I scrolled through the photographs — of marches, sit-ins and fire hoses turned full blast and pointed at women attired in cotton sundresses and men in pressed short sleeves — and that old feeling of unease spread through me. It hadn’t gone away — just as all of the vitriol and hate hurled at protesters and activists like Dr. King is now part of daily discourse on television and online. But the image that stopped me, the one I couldn’t scroll beyond, was by photographer Steve Schapiro: a still life, trenchant in its simplicity. It features Dr. King’s room at the Lorraine Motel in Memphis, Tennessee, just hours after his murder. There is a table with a Styrofoam cup, his half-unpacked suitcase with his shaving cream, folded clothes and a copy of his book “Strength to Love.” A television is tuned to the news — the visage of a sober-eyed anchorman with Dr. King’s image over his shoulder, floating. What has remained with me is King’s suitcase. He may have felt embattled, despondent and, at moments, as if he were searching for hope. But he’d packed his clothes, his shaving cream, his book — each a totem, each meant to be used the next day and the next: one step, next step.

I represent my parents’ hope, their “blind trust,” their step into faith, their belief that tomorrow would be greater than today. We might have lost momentum, but we would stay afloat. In the darkest days, they trusted in a future they couldn’t see but kept the conviction that we, like they, would participate and help shape the future, through generational faith — move Dr. King’s “stone of hope” forward.

What this switchback on our long road forward has made me realize is that there is — and will always be — “mountaintops” to aim for, injustice to untangle, gains to protect. This darkness has trained our vision.

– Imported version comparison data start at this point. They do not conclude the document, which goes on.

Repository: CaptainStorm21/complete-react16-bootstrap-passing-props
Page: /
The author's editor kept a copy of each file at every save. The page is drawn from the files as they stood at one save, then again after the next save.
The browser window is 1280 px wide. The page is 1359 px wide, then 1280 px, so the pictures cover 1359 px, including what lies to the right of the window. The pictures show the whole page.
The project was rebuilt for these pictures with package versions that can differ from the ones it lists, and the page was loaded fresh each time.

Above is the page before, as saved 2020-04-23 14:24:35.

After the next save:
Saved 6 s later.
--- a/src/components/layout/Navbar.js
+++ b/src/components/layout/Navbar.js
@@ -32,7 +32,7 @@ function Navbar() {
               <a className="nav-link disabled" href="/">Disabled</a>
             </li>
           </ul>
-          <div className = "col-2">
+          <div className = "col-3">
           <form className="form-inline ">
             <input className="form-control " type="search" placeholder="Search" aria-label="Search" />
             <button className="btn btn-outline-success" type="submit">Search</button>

It has made us look squarely at all the work that is yet-to-be finished: the heavy bitterness and hate that had been secreted into a closet’s dark corner. We don’t just check off the task, dust off our hands and move on; it takes constant vigilant effort.

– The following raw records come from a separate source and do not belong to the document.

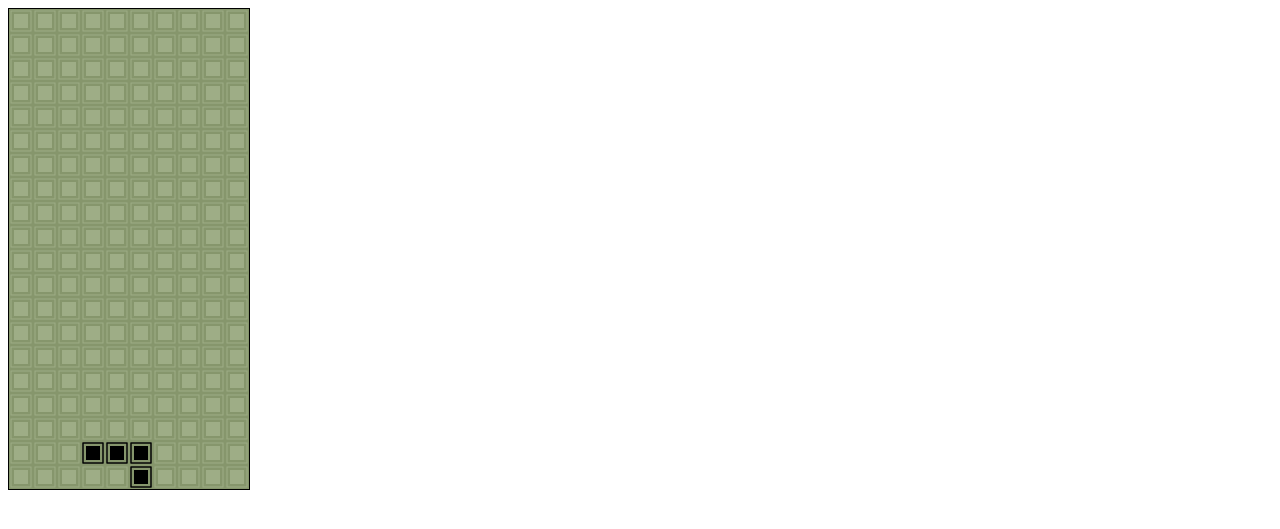
Repository: yzarc204/tetris-web
Page: index.html
These files come from the project's save history. The page is drawn as it stood at one moment and after the next save; the edit follows.
The browser window is 1280 px wide. The pictures show the whole page.

Above is the page before, as saved 2021-09-20 20:41:50.

### index.html
<!DOCTYPE html>
<html lang="en">
<head>
    <meta charset="UTF-8">
    <meta http-equiv="X-UA-Compatible" content="IE=edge">
    <meta name="viewport" content="width=device-width, initial-scale=1.0">
    <title>Tetris</title>
    <style>
        canvas {
            border: 1px solid #000;
        }
    </style>
</head>
<body>
    <script src="js/const.js"></script>
    <script src="js/board.js"></script>
    <script src="js/pixel.js"></script>
    <script src="js/brick.js"></script>
    <script src="js/game.js"></script>
</body>
</html>

### js/const.js
const PIXEL_SIZE = 24;

const B = true;
const _ = false;

const ROW = 20;
const COL = 10;

const GAME_WIDTH = PIXEL_SIZE * COL;
const GAME_HEIGHT = PIXEL_SIZE * ROW;

const GAME_BG_COLOR = '#86966c';
const PIXEL_COLOR = '#000000';
const PIXEL_BG_COLOR = '#9EAD86';

const BRICK_SHAPES = [
    [
        [
            [B, B, B, B]
        ]
    ],
    [
        [B, B, B],
        [_, B, _]
    ],
    [
        [B, B, _],
        [_, B, B]
    ],
    [
        [_, B, B],
        [B, B, _]
    ],
    [
        [B, B, B],
        [_, _, B]
    ],
    [
        [B, B, B],
        [B, _, _]
    ],
    [
        [B, B],
        [B, B]
    ],
];

### js/board.js
class Board
{
    constructor(tetris) {
        this.tetris = tetris;
        this.map = [];
        this.row = ROW;
        this.col = COL;
        this.init();
    }

    init() {
        for (let row = 0; row < this.row; row++) {
            let rowData = [];
            for (let col = 0; col < this.col; col++) {
                rowData.push(_);
            }
            this.map.push(rowData);
        }
    }

    isEmptyCell(row, col) {
        if (row > this.row-1 || col > this.col-1)
           return false;
        return this.map[row][col] == _;
    }

    draw() {
        for (let row = 0; row < this.row; row++) {
            for (let col = 0; col < this.col; col++) {
                let color = PIXEL_BG_COLOR;
                if (this.map[row][col] == B)
                    color = PIXEL_COLOR;
                new Pixel(this.tetris, row, col, color).draw();
            }
        }
    }
};

### js/pixel.js
class Pixel
{
    constructor(tetris, row, col, color) {
        this.tetris = tetris;
        this.row = row;
        this.col = col;
        this.color = color;
        this.size = PIXEL_SIZE;
    }

    addPixelToBoard() {
        this.tetris.board.map[this.row][this.col] = B;
    }

    isHitLeft() {
        return this.col == 0;
    }

    canMoveLeft() {
        if (this.isHitLeft())
            return false;
        if (!this.tetris.board.isEmptyCell(this.row, this.col-1))
            return false;
        return true;
    }

    moveLeft() {
        if (this.canMoveLeft())
            this.col--;
    }

    isHitRight() {
        return this.col == COL - 1;
    }

    canMoveRight() {
        if (this.isHitRight())
            return false;
        if (!this.tetris.board.isEmptyCell(this.row, this.col+1))
            return false;
        return true;
    }

    moveRight() {
        if (this.canMoveRight())
            this.col++;
    }

    isHitBottom() {
        return this.row == ROW-1;
    }

    canFall() {
        if (this.isHitBottom())
            return false;
        if (!this.tetris.board.isEmptyCell(this.row+1, this.col))
            return false;
        return true;
    }

    fall() {
        if (this.canFall())
            this.row++;
        else
            this.addPixelToBoard();
    }

    draw() {
        const x = this.row * this.size;
        const y = this.col * this.size;
        // Set color
        this.tetris.ctx.fillStyle = this.color;
        this.tetris.ctx.strokeStyle = this.color;
        this.tetris.ctx.lineWidth = 1;
        // Draw outline
        this.tetris.ctx.strokeRect(y+2, x+2, this.size-4, this.size-4);
        // Draw area
        this.tetris.ctx.fillRect(y+5, x+5, this.size-10, this.size-10, this.color);
    }
};

### js/brick.js
class Brick {
    constructor(tetris, row, col, shape) {
        this.tetris = tetris;
        this.row = row;
        this.col = col;
        this.map = BRICK_SHAPES[shape];
        this.pixels = [];
        this.color = PIXEL_COLOR;
        this.init();
    }

    init() {
        for (let row = 0; row < this.map.length; row++) {
            for (let col = 0; col < this.map[0].length; col++) {
                if (this.map[row][col] == B) {
                    let newPixel = new Pixel(this.tetris, this.row+row, this.col+col, PIXEL_COLOR);
                    this.pixels.push(newPixel);
                }
            }
        }
    }

    canFall() {
        let doesCanFall = true;
        this.pixels.forEach(pixel => {
            if (!pixel.canFall())
                doesCanFall = false;
        })
        return doesCanFall;
    }

    fall() {
        if (this.canFall()) {
            this.row++;
            this.pixels.forEach(pixel => pixel.fall());
        }
    }

    update() {
        this.fall();
    }

    draw() {
        this.pixels.forEach(pixel => pixel.draw());
    }
};

### js/game.js
class Tetris {
    constructor() {
        this.cvs = null;
        this.ctx = null;
        this.board = null;
        this.brick = null;
        this.score = 0;
        this.init();
        this.startGame();
        this.gameLoop = setInterval(() => this.loop(), 333);
    }

    init() {
        // Create canvas
        this.cvs = document.createElement('canvas');
        this.cvs.width = GAME_WIDTH;
        this.cvs.height = GAME_HEIGHT;
        document.body.appendChild(this.cvs);

        this.ctx = this.cvs.getContext('2d');
    }

    startGame() {
        this.board = new Board(this);
        this.brick = new Brick(this, 4, 3, 4);
        this.brick1 = new Brick(this, 6, 3, 4);
        // this.pixel = new Pixel(this, 0, 4, PIXEL_COLOR);
        // this.pixel2 = new Pixel(this, 3, 4, PIXEL_COLOR);
    }

    clrscr() {
        this.ctx.fillStyle = GAME_BG_COLOR;
        this.ctx.fillRect(0, 0, GAME_WIDTH, GAME_HEIGHT);
    }

    loop() {
        this.clrscr();
        this.update();
        this.draw();
    }

    update() {
        // this.pixel.fall();
        // this.pixel2.fall();
        this.brick.update();
        this.brick1.update();
    }

    draw() {
        this.board.draw();
        this.brick.draw();
        this.brick1.draw();
        // this.pixel.draw();
        // this.pixel2.draw();
    }
};

const tetris = new Tetris();

After the next save:
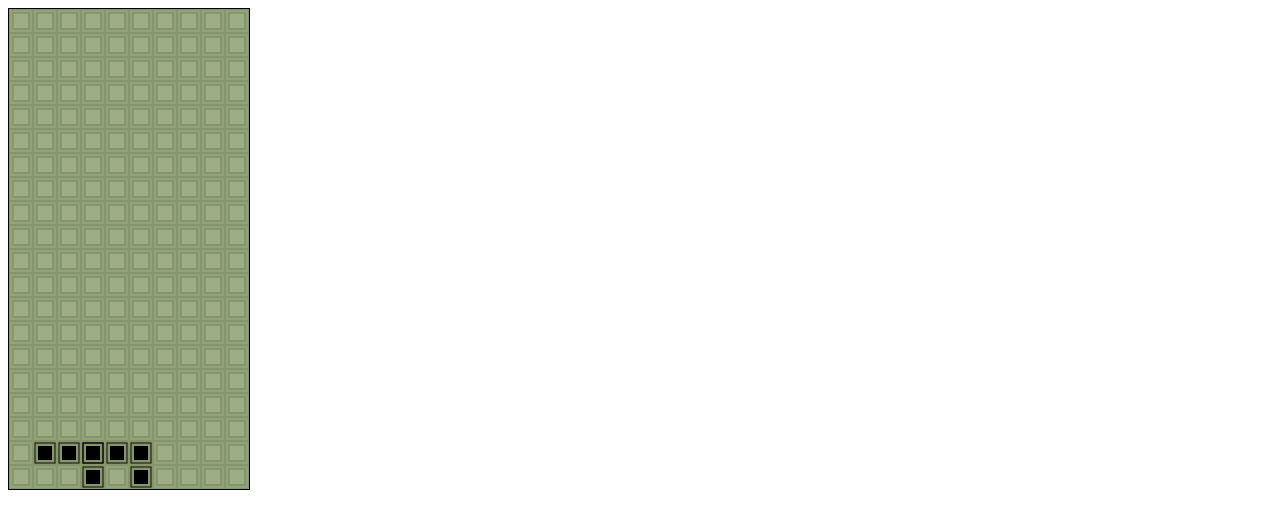
Saved 5 s later.
--- a/js/game.js
+++ b/js/game.js
@@ -23,7 +23,7 @@ class Tetris {
     startGame() {
         this.board = new Board(this);
         this.brick = new Brick(this, 4, 3, 4);
-        this.brick1 = new Brick(this, 6, 3, 4);
+        this.brick1 = new Brick(this, 6, 1, 4);
         // this.pixel = new Pixel(this, 0, 4, PIXEL_COLOR);
         // this.pixel2 = new Pixel(this, 3, 4, PIXEL_COLOR);
     }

Hope is not passive; it’s not idle. A still-grieving Baldwin wrote in a 1972 Esquire magazine essay about the weight of the absence of his compatriot and dear friend, Dr. King: “Perhaps even more than the death itself [but] the manner of death” revealed the country for what it was — in terrible disarray, if not broken. “The marchers and petitioners” who put their faith — their hope — in a “blank, vast generality” of the United States, Baldwin reflected, were let down. “[They] were forced to suppose the existence of an entity which, when the chips were down, could not be located — i.e., there are no American people yet,” he cautioned. “Perhaps, however, the moral of the story (and the hope of the world) lies in what one demands not of others, but of oneself.”